Farming News – March 2024

This has been the wettest winter of the 50 that I have been farming. It is mostly dry in the lambing sheds where I have buckets to catch rain which drips through holes in the roof and can be used to water the sheep in their pens. It feels like I’m spinning plates, as Thom Yorke of Radiohead sings, trying to keep every-thing alive in lambing time. Ewes like to deliver their lambs during bad weather and so they tend to lamb in batches and then claim each other’s lambs. It takes the judgement of Solomon to work out which lamb belongs to which ewe, to avoid later rejection. Getting colostrum into each new-born is the next essential and the sheep are put into individual pens with their (hopefully) correct lambs. Wet weather has caused a lot of lameness in the flock, and I have lost several new-born lambs because their mother has laid on them and could not be bothered to get up when she had foot rot in one hoof. It only takes a minute, and the lamb is lost, so I cannot rest.

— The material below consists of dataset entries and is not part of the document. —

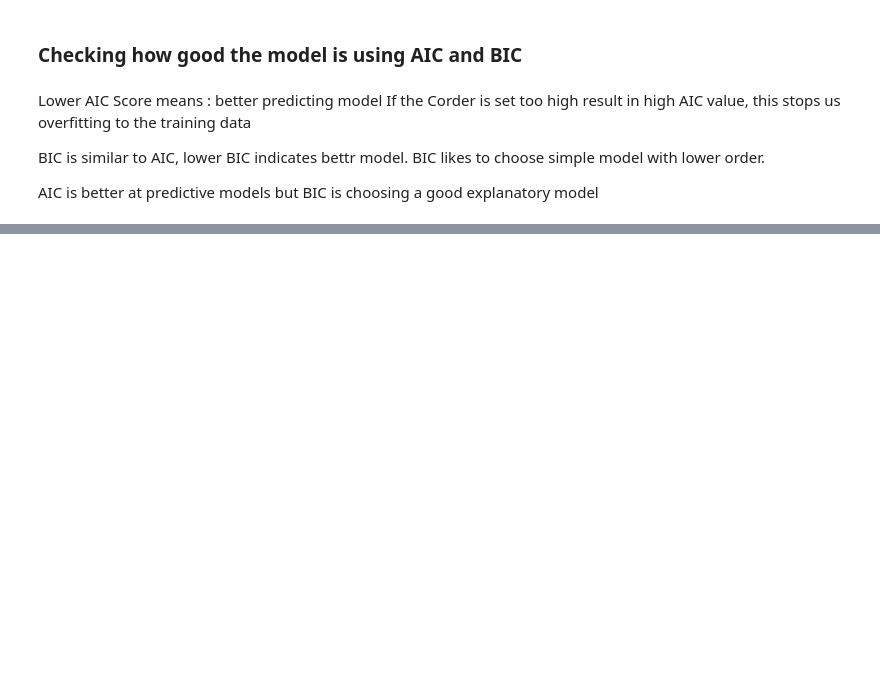
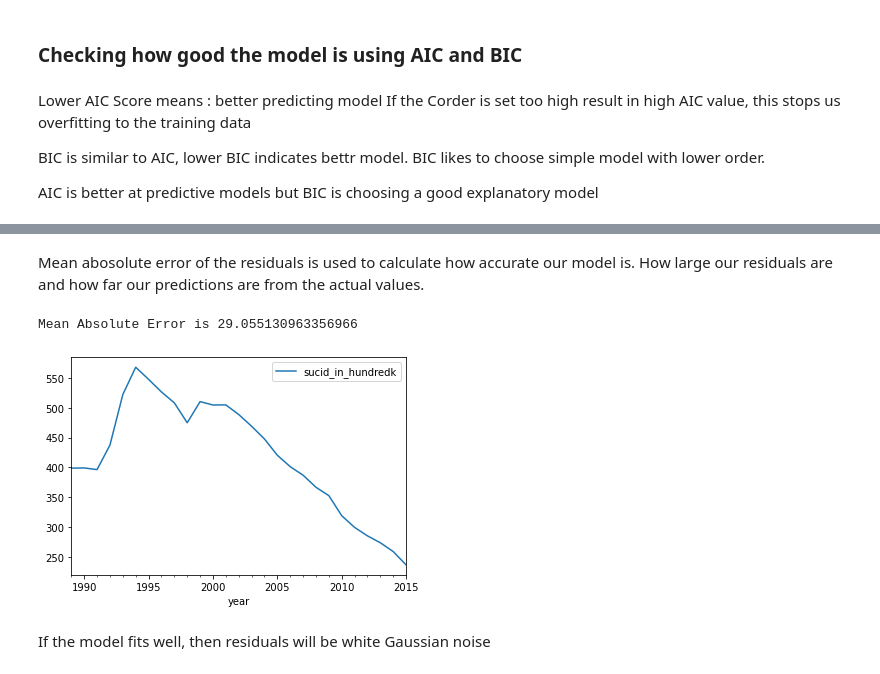
Before and after one commit to sujilkumarkm/desertion_dkit_msc_2022_sep, a Jupyter notebook: dissertation_suicide_data_models_2022.ipynb, the cells around one changed output, grey strips where cells are left out. Cells and saved outputs as stored; diff of their text form; code cells hidden in the pictures; blank space fills up the shorter version.

```diff
--- a/dissertation_suicide_data_models_2022.ipynb
+++ b/dissertation_suicide_data_models_2022.ipynb
@@ -475,0 +542,16 @@ Warnings:
+# %% [markdown]
+Mean abosolute error of the residuals is used to calculate how accurate our model is. How large our residuals are and how far our predictions are from the actual values.
+# %%
+mae = np.mean(np.abs(residuals))
+print('Mean Absolute Error is', mae)
+# %% [output]
+Mean Absolute Error is 29.055130963356966
+# %%
+# Make plot of time series for comparison
+russia.plot()
+plt.show()
+# %% [output]
+[figure, added]
+# %% [markdown]
+If the model fits well, then residuals will be white
+Gaussian noise
```
Also changed, not shown: parts of 39 cells of this notebook.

We managed to pick some potatoes recently, but as the losses are now about 70%-80% I may just plough the rest out for the frost and geese to get rid of them.